Instead, corporations need to seek out the real innovators building state-of-the-art solutions. More often than not, these innovators are entrepreneurs at the helm of startups, with a deep thesis on where the world is heading and what we should build to bring it there or adapt to inevitable change. Naturally, this might feel uncomfortable, but the solution to these big, hairy innovation challenges won’t be large corporations themselves

I’ll note that this is not easy—it never is. Myriad organizations promise startup connections, which often turn into innovation theater. So, I will leave you with a thought: How do you find the builders, and how do you sit down for real discussion and dialogue to understand their view on the future of the world? Do that, and you’ll be ahead of 95% of your competition. 


3. The Adoption Dilemma

Finally, we come to the most intractable problem that corporate innovation has faced for years. As outlined repeatedly in the literature—perhaps most famously in the Innovators Dilemma—corporations are fundamentally focused on the efficient delivery of what they understand, not experimentation with high-risk, high-reward new things. This means that even if you understand your challenges, even if you have found the builders of the future from whom you can learn or with whom you can partner, actually doing something is… hard.


Once you’ve identified the areas to focus on and where to look externally, you need to ensure your organization is set up to drive real change. This means dealing with incentive structure, timeline expectations, cultural friction, and risk-management policies and organizations. It also means asking hard questions such as, “Does my team get punished for failing or rewarded for learning from failure?” Strong executive leadership is universally required to provide not just the vision but also the aircover and leadership accountability to support teams taking risks. 


A common mistake I see organizations make is having an innovation team that operates independently from the core business. A connection must exist between the two. You must have a team that is free to explore, experiment, and create but also be well enough connected to ensure that it’s working on real priorities for the business and that it can actually drive change into the product and business lines. 


Implementing key innovation objectives has to come from the top down, beginning with corporate leaders and executives setting the stage for which innovation challenges the company will focus its resources while providing connection points and often “side doors” around processes that would get in the way. 


Who got it right? 

Sadly, there are few examples of truly great companies that have successfully set themselves up for constant and ongoing innovation. 


In recent years, Meta, as a founder-led company, has proven it can reinvent itself time and time again.
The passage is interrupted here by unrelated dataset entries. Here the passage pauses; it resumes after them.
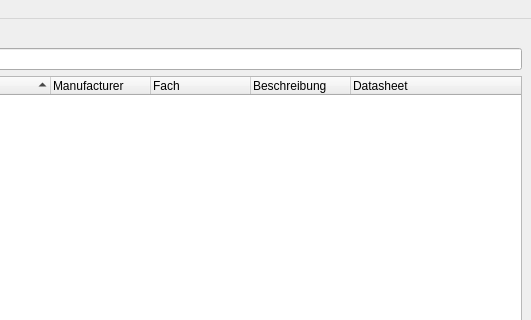
Before: the Qt Designer form mainwindow.ui in ArnePhotonics/EpartStocker, drawn with Qt 5; both pictures show x 635 to 1166 and y 0 to 320 of the 1166 by 592 pixel window.
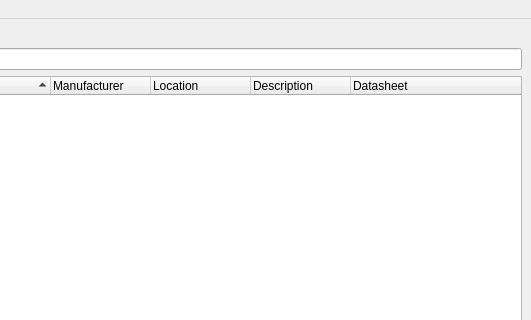
After: the same form once the commit is applied.

Commit message: complete database reload after file is modified, window titles

What changed in the file:
```diff
--- a/mainwindow.ui
+++ b/mainwindow.ui
@@ -99,12 +99,12 @@
           </column>
           <column>
            <property name="text">
-            <string>Fach</string>
+            <string>Location</string>
            </property>
           </column>
           <column>
            <property name="text">
-            <string>Beschreibung</string>
+            <string>Description</string>
            </property>
           </column>
           <column>
```
Left out of the diff: 2 changed lines with no effect on the pictures. The commit also changes 6 other files.
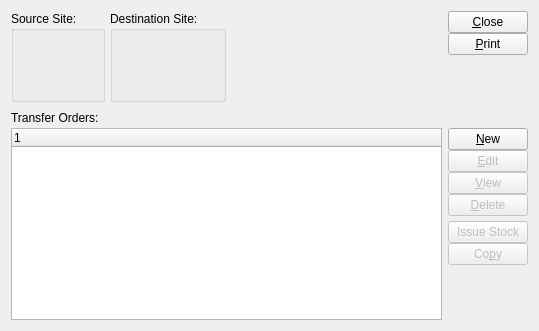
Qt form xtuple/trunk/guiclient/transferOrders.ui (WooodHead/xtuple) before a commit.
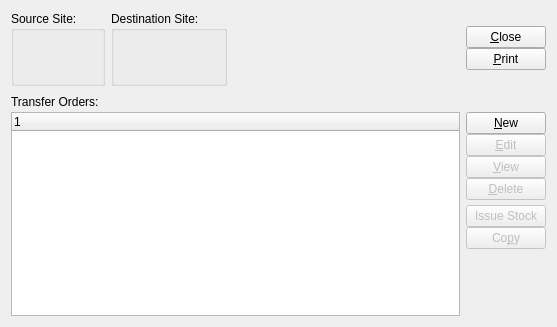
The same form after that commit. Custom widgets are drawn as their Qt base class.

Commit message: issue #7264:  Layout tweaks to transfer order windows.

```diff
--- a/xtuple/trunk/guiclient/transferOrders.ui
+++ b/xtuple/trunk/guiclient/transferOrders.ui
@@ -5,20 +5,17 @@
    <rect>
     <x>0</x>
     <y>0</y>
-    <width>539</width>
-    <height>331</height>
+    <width>557</width>
+    <height>327</height>
    </rect>
   </property>
   <property name="windowTitle" >
    <string>List Transfer Orders</string>
   </property>
   <widget class="QWidget" name="widget" >
-   <layout class="QVBoxLayout" >
-    <item>
+   <layout class="QGridLayout" >
+    <item row="0" column="0" >
      <layout class="QHBoxLayout" >
-      <property name="spacing" >
-       <number>5</number>
-      </property>
       <item>
        <layout class="QVBoxLayout" >
         <item>
@@ -42,23 +39,20 @@
        </layout>
       </item>
       <item>
-       <layout class="QHBoxLayout" >
-        <property name="spacing" >
-         <number>0</number>
-        </property>
-        <item>
          <spacer>
           <property name="orientation" >
            <enum>Qt::Horizontal</enum>
           </property>
           <property name="sizeHint" >
            <size>
-            <width>0</width>
-            <height>20</height>
+          <width>16</width>
+          <height>75</height>
            </size>
           </property>
          </spacer>
         </item>
+      <item>
+       <layout class="QVBoxLayout" >
         <item>
          <layout class="QVBoxLayout" >
           <property name="spacing" >
@@ -78,13 +72,15 @@
             </property>
            </widget>
           </item>
+         </layout>
+        </item>
           <item>
            <spacer>
             <property name="orientation" >
              <enum>Qt::Vertical</enum>
             </property>
             <property name="sizeType" >
-             <enum>QSizePolicy::Expanding</enum>
+           <enum>QSizePolicy::Preferred</enum>
             </property>
             <property name="sizeHint" >
              <size>
@@ -98,9 +94,7 @@
         </item>
        </layout>
       </item>
-     </layout>
-    </item>
-    <item>
+    <item row="1" column="0" >
      <layout class="QVBoxLayout" >
       <property name="spacing" >
        <number>0</number>
```
Lines whose indentation alone changed are shown as unchanged.
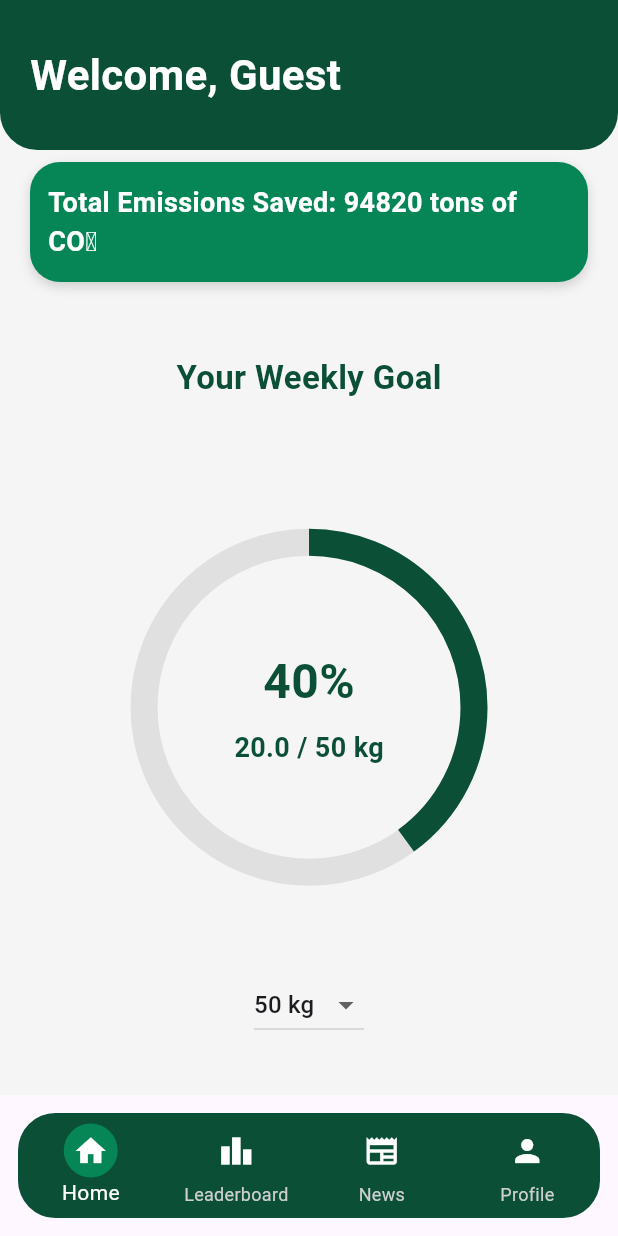
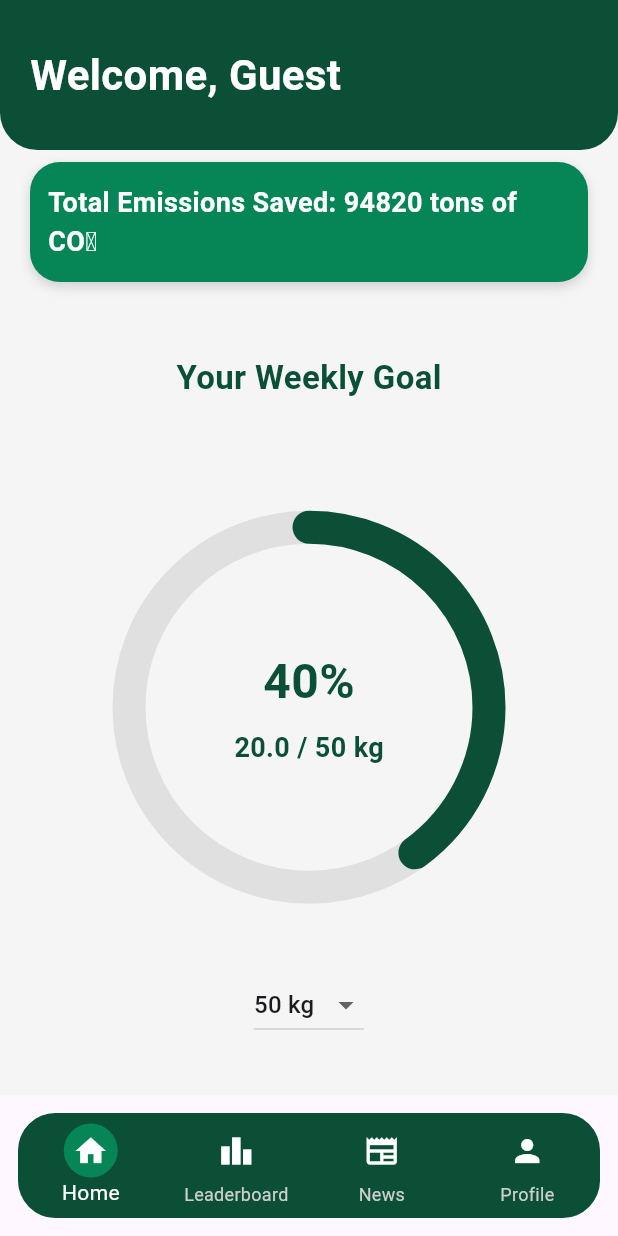
Before and after one commit to CR1SI/CarbonFootPrinters, a Flutter app: the screen it shows once a user with an empty profile is signed in, on a phone screen of 412 x 824 dp. Run offline on Flutter 3.47's test engine with Material 3 defaults, Android fonts, the light colour scheme and no system bars; our stand-ins replace cloud_firestore, firebase_auth, firebase_core; accounts and stored records are empty.

Commit message:
fixed bugs on home page

```diff
--- a/front-end/carbon_foot_printer/lib/home_screen.dart
+++ b/front-end/carbon_foot_printer/lib/home_screen.dart
@@ -2,8 +2,15 @@ import 'package:flutter/material.dart';
 import 'package:cloud_firestore/cloud_firestore.dart';
 import 'package:firebase_auth/firebase_auth.dart';
 
-class HomeScreen extends StatelessWidget {
+class HomeScreen extends StatefulWidget {
   const HomeScreen({super.key});
+
+  @override
+  State<HomeScreen> createState() => _HomeScreenState();
+}
+
+class _HomeScreenState extends State<HomeScreen> {
+  int _selectedGoal = 50; // default goal
 
   @override
   Widget build(BuildContext context) {
@@ -15,7 +22,6 @@ class HomeScreen extends StatelessWidget {
     }
 
     final docRef = FirebaseFirestore.instance.collection('users').doc(user.uid);
-
     final Future<double> totalEmissionsSaved = Future.value(94820); // in tons
 
     return Scaffold(
@@ -130,32 +136,39 @@ class HomeScreen extends StatelessWidget {
                   alignment: Alignment.center,
                   children: [
                     SizedBox(
-                      height: 220,
-                      width: 220,
-                      child: CircularProgressIndicator(
-                        value: 20 / 50, // dummy progress
-                        strokeWidth: 18,
-                        backgroundColor: Colors.grey[300],
-                        valueColor: const AlwaysStoppedAnimation<Color>(
-                          Color(0xFF0A4F36),
-                        ),
+                      height: 240,
+                      width: 240,
+                      child: TweenAnimationBuilder<double>(
+                        tween: Tween<double>(begin: 0, end: 20 / _selectedGoal),
+                        duration: const Duration(seconds: 1),
+                        builder: (context, value, child) {
+                          return CircularProgressIndicator(
+                            value: value,
+                            strokeWidth: 22, // thicker
+                            backgroundColor: Colors.grey[300],
+                            valueColor: const AlwaysStoppedAnimation<Color>(
+                              Color(0xFF0A4F36),
+                            ),
+                            strokeCap: StrokeCap.round, // beveled/rounded ends
+                          );
+                        },
                       ),
                     ),
                     Column(
                       mainAxisSize: MainAxisSize.min,
-                      children: const [
+                      children: [
                         Text(
-                          "40%",
-                          style: TextStyle(
+                          "${((20 / _selectedGoal) * 100).toStringAsFixed(0)}%",
+                          style: const TextStyle(
                             fontSize: 32,
                             fontWeight: FontWeight.bold,
                             color: Color(0xFF0A4F36),
                           ),
                         ),
-                        SizedBox(height: 8),
+                        const SizedBox(height: 8),
                         Text(
-                          "20.0 / 50 kg",
-                          style: TextStyle(
+                          "20.0 / $_selectedGoal kg",
+                          style: const TextStyle(
                             fontSize: 18,
                             fontWeight: FontWeight.w600,
                             color: Color(0xFF0A4F36),
@@ -170,7 +183,7 @@ class HomeScreen extends StatelessWidget {
 
             // Goal Selector Dropdown
             DropdownButton<int>(
-              value: 50,
+              value: _selectedGoal,
               items: const [
                 DropdownMenuItem(
                   value: 25,
@@ -186,7 +199,9 @@ class HomeScreen extends StatelessWidget {
                 ),
               ],
               onChanged: (value) {
-                // TODO: connect to backend
+                setState(() {
+                  _selectedGoal = value!;
+                });
               },
             ),
             const SizedBox(height: 20),
```
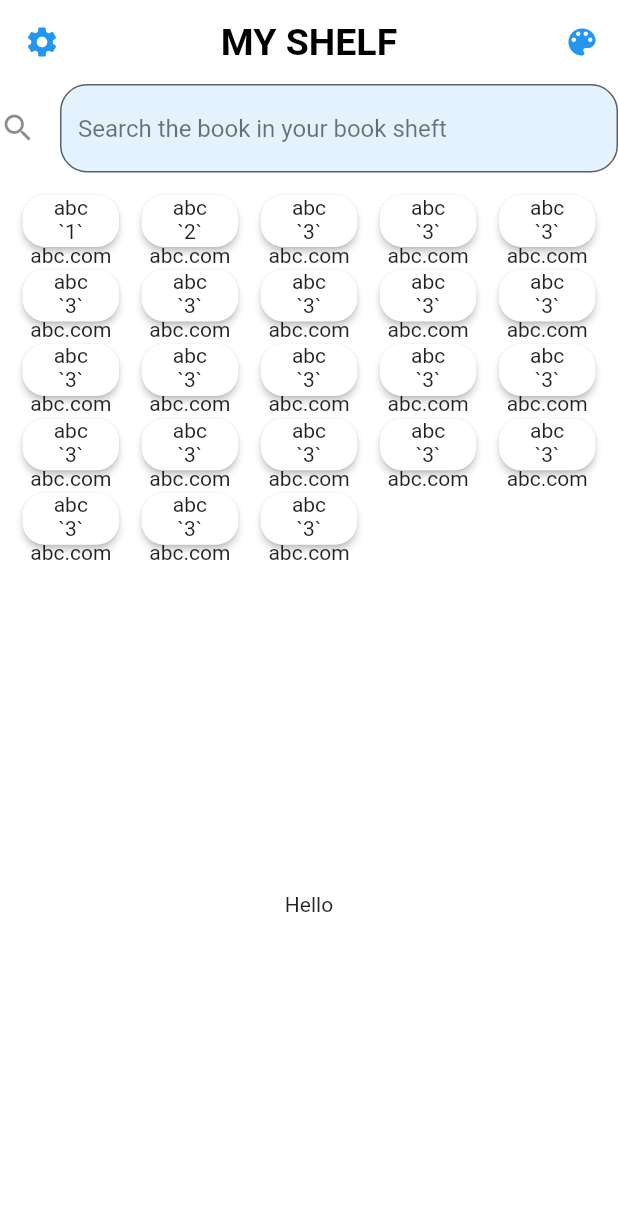
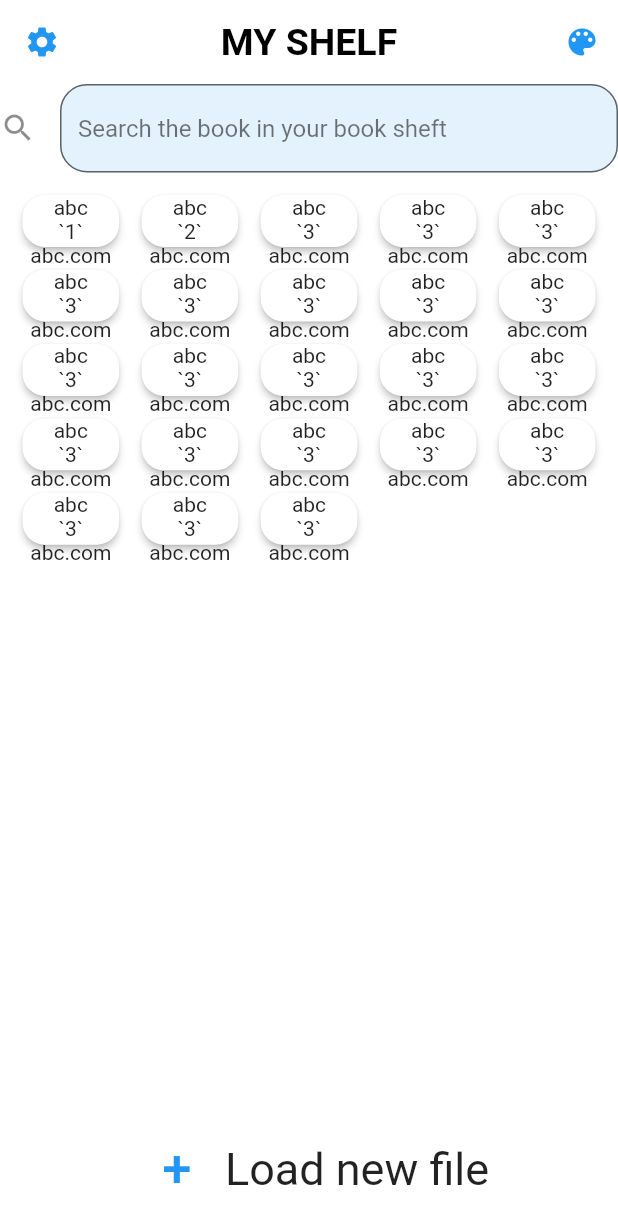
Before and after one commit to juuz0/RARS, a Flutter app: the screen it shows after launch, on a phone screen of 412 x 824 dp. Shown: the top 1224 px of the screen. Run offline on Flutter 3.47's test engine with Material 2 defaults, Android fonts, the phone set to English and light mode, and no system bars; our stand-ins replace file_picker.

Commit message:
Add basic setup for loading files from system
The current functionality is minimalistic - only print the name of the file chosen

```diff
--- /dev/null
+++ b/lib/fileLoader.dart
@@ -0,0 +1,47 @@
+import 'package:flutter/material.dart';
+import 'package:file_picker/file_picker.dart';
+import 'dart:io';
+import 'dart:developer';
+
+class FileLoader extends StatelessWidget {
+  const FileLoader({Key? key}) : super(key: key);
+
+  void pickFile() async {
+    FilePickerResult? result = await FilePicker.platform.pickFiles(
+      type: FileType.custom,
+      allowedExtensions: ['pdf'],
+    );
+
+    if (result != null) {
+      PlatformFile file = result.files.first;
+      log(file.name);
+    } else {
+      log('User cancelled');
+    }
+  }
+
+  @override
+  Widget build(BuildContext context) {
+    return Row(
+      crossAxisAlignment: CrossAxisAlignment.center,
+      mainAxisAlignment: MainAxisAlignment.center,
+      children: [
+        TextButton(
+          onPressed: () => pickFile(),
+          child: const Text(
+            "+",
+            style: TextStyle(
+              fontSize: 35,
+            ),
+          ),
+        ),
+        const Text(
+          "Load new file",
+          style: TextStyle(
+            fontSize: 30,
+          ),
+        ),
+      ],
+    );
+  }
+}
--- a/lib/mainScreen.dart
+++ b/lib/mainScreen.dart
@@ -1,5 +1,6 @@
 import 'package:flutter/material.dart';
 import 'package:rars/data.dart';
+import 'package:rars/fileLoader.dart';
 import 'book.dart';
 import 'bookItem.dart';
 
@@ -14,6 +15,7 @@ class _ExploreState extends State<mainScreen> {
     super.initState();
     setState(() {});
   }
+
   @override
   Widget build(BuildContext context) {
     return Scaffold(
@@ -58,20 +60,21 @@ class _ExploreState extends State<mainScreen> {
                       borderRadius: BorderRadius.circular(18.0),
                     ),
                     filled: true,
-                    hintStyle: TextStyle(color: Colors.black54),
+                    hintStyle: const TextStyle(color: Colors.black54),
                     hintText: "Search the book in your book sheft",
                     fillColor: Colors.blue[50]),
               ),
             ),
           ),
-
-
           Container(
             height: 480,
             child: GridView.builder(
               itemCount: bookss.length,
               itemBuilder: (BuildContext context, int index) {
-            return BookItem(title: bookss[index].title, image: bookss[index].image, id: bookss[index].id);
+                return BookItem(
+                    title: bookss[index].title,
+                    image: bookss[index].image,
+                    id: bookss[index].id);
               },
               gridDelegate: const SliverGridDelegateWithFixedCrossAxisCount(
                 crossAxisCount: 5,
@@ -79,13 +82,16 @@ class _ExploreState extends State<mainScreen> {
                 crossAxisSpacing: 5,
                 childAspectRatio: 5 / 3,
               ),
-          padding: EdgeInsets.all(10),
+              padding: const EdgeInsets.all(10),
               shrinkWrap: true,
             ),
           ),
-    Text("Hello"),
+          const Spacer(),
+          const Padding(
+            padding: EdgeInsets.all(16.0),
+            child: FileLoader(),
+          ),
         ],
-
       ),
     );
   }
--- a/pubspec.yaml
+++ b/pubspec.yaml
@@ -34,6 +34,7 @@ dependencies:
   # The following adds the Cupertino Icons font to your application.
   # Use with the CupertinoIcons class for iOS style icons.
   cupertino_icons: ^1.0.2
+  file_picker: ^4.3.1
 
 dev_dependencies:
   flutter_test:
```
Also changed, not shown: pubspec.lock. Lines whose indentation alone changed are shown as unchanged.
Microsoft, under Satya Nadella, has done well implementing a learning culture, walking the line between focus and willingness to take risks. 


These two companies, albeit one founder-led and the other CEO-led, have deliberately picked their core competencies and ruthlessly connected to external innovation for everything else. Their corporate leaders have set the tone for the entire organization, prioritizing which key areas to focus on.


There are others—the Amazon of last decade, Nokia over the centuries—but exceedingly few because, again, this is hard.

Why it matters

Corporate leaders have to be intentional about tackling their innovation challenges head-on in today’s ever-changing environment. With new technologies improving faster than ever, the organizations that are successful in embracing this change will be able to stay culturally relevant while other companies get left behind.

AlchemistX is the corporate and government services division of Alchemist Accelerator. We partner with industry-leading corporations and governments, take the expertise and tools that have helped make Alchemist startups so successful, and bring them to specialized programs around the world. Alchemist has become a critical hub connecting enterprise founders, VCs, corporations, and mentors.